• EXERCISE OBJECTIVE
All entries are to be copied verbatim, while the pictures stay out.
====== TASK INPUTS
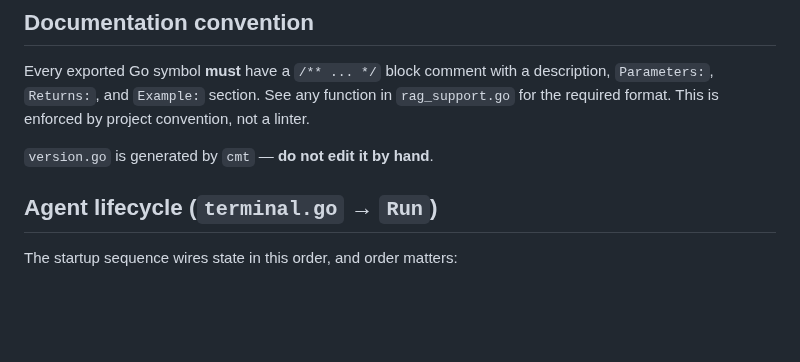
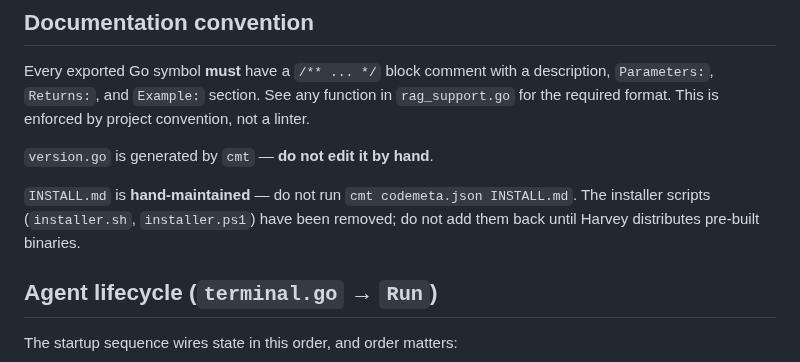
Before and after one commit to rsdoiel/harvey, a Markdown page: CLAUDE.md, the part around the change. GitHub-like rendering; blank space fills up the shorter version.

Commit message:
Quick Save

```diff
--- a/CLAUDE.md
+++ b/CLAUDE.md
@@ -32,6 +32,8 @@ cmt codemeta.json version.go  # regenerate version.go after bumping codemeta.jso
 Every exported Go symbol **must** have a `/** ... */` block comment with a description, `Parameters:`, `Returns:`, and `Example:` section. See any function in `rag_support.go` for the required format. This is enforced by project convention, not a linter.
 
 `version.go` is generated by `cmt` — **do not edit it by hand**.
+
+`INSTALL.md` is **hand-maintained** — do not run `cmt codemeta.json INSTALL.md`. The installer scripts (`installer.sh`, `installer.ps1`) have been removed; do not add them back until Harvey distributes pre-built binaries.
 
 ## Agent lifecycle (`terminal.go` → `Run`)
 
```
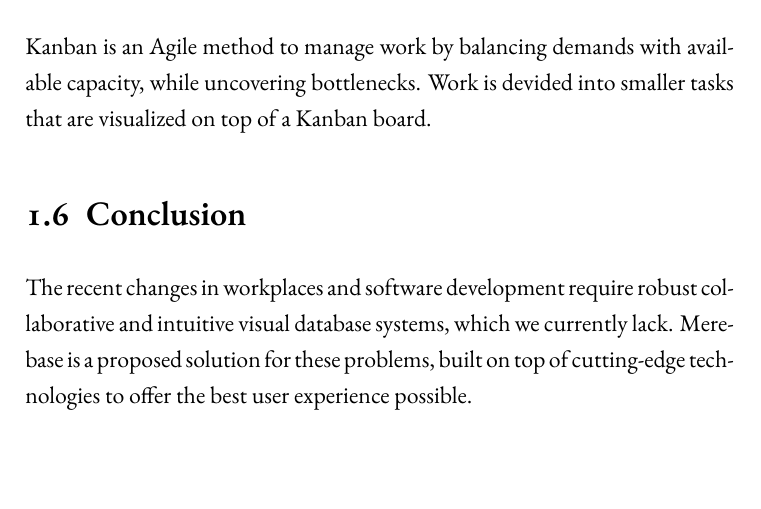
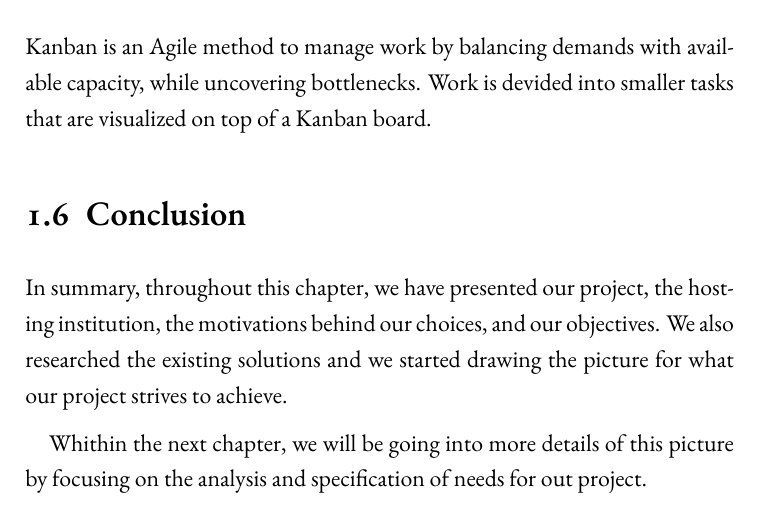
Before and after one commit to ImedAdel/pfe-report, a LaTeX thesis (source/main.tex, which reads source/Chapters/Introduction.tex): part of page 20 of 26, cut so that both start at the same text, the shorter picture padded with empty space. Compiled offline with XeLaTeX; a missing font is replaced by an installed copy or a similar font.

Commit message:
Conclusion

```diff
--- a/source/Chapters/Introduction.tex
+++ b/source/Chapters/Introduction.tex
@@ -282,7 +282,6 @@
 
 \section{Conclusion}
 
-The recent changes in workplaces and software development require robust
-collaborative and intuitive visual database systems, which we currently
-lack. Merebase is a proposed solution for these problems, built on top
-of cutting-edge technologies to offer the best user experience possible.
+In summary, throughout this chapter, we have presented our project, the hosting institution, the motivations behind our choices, and our objectives. We also researched the existing solutions and we started drawing the picture for what our project strives to achieve.
+
+Whithin the next chapter, we will be going into more details of this picture by focusing on the analysis and specification of needs for out project.
```
Also changed, not shown: source/main.pdf, 4 other files.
============
• SOLUTION BELOW
Before and after one commit to rsdoiel/harvey, a Markdown page: CLAUDE.md, the part around the change. GitHub-like rendering; blank space fills up the shorter version.

Commit message:
Quick Save

```diff
--- a/CLAUDE.md
+++ b/CLAUDE.md
@@ -32,6 +32,8 @@ cmt codemeta.json version.go  # regenerate version.go after bumping codemeta.jso
 Every exported Go symbol **must** have a `/** ... */` block comment with a description, `Parameters:`, `Returns:`, and `Example:` section. See any function in `rag_support.go` for the required format. This is enforced by project convention, not a linter.
 
 `version.go` is generated by `cmt` — **do not edit it by hand**.
+
+`INSTALL.md` is **hand-maintained** — do not run `cmt codemeta.json INSTALL.md`. The installer scripts (`installer.sh`, `installer.ps1`) have been removed; do not add them back until Harvey distributes pre-built binaries.
 
 ## Agent lifecycle (`terminal.go` → `Run`)
 
```
Before and after one commit to ImedAdel/pfe-report, a LaTeX thesis (source/main.tex, which reads source/Chapters/Introduction.tex): part of page 20 of 26, cut so that both start at the same text, the shorter picture padded with empty space. Compiled offline with XeLaTeX; a missing font is replaced by an installed copy or a similar font.

Commit message:
Conclusion

```diff
--- a/source/Chapters/Introduction.tex
+++ b/source/Chapters/Introduction.tex
@@ -282,7 +282,6 @@
 
 \section{Conclusion}
 
-The recent changes in workplaces and software development require robust
-collaborative and intuitive visual database systems, which we currently
-lack. Merebase is a proposed solution for these problems, built on top
-of cutting-edge technologies to offer the best user experience possible.
+In summary, throughout this chapter, we have presented our project, the hosting institution, the motivations behind our choices, and our objectives. We also researched the existing solutions and we started drawing the picture for what our project strives to achieve.
+
+Whithin the next chapter, we will be going into more details of this picture by focusing on the analysis and specification of needs for out project.
```
Also changed, not shown: source/main.pdf, 4 other files.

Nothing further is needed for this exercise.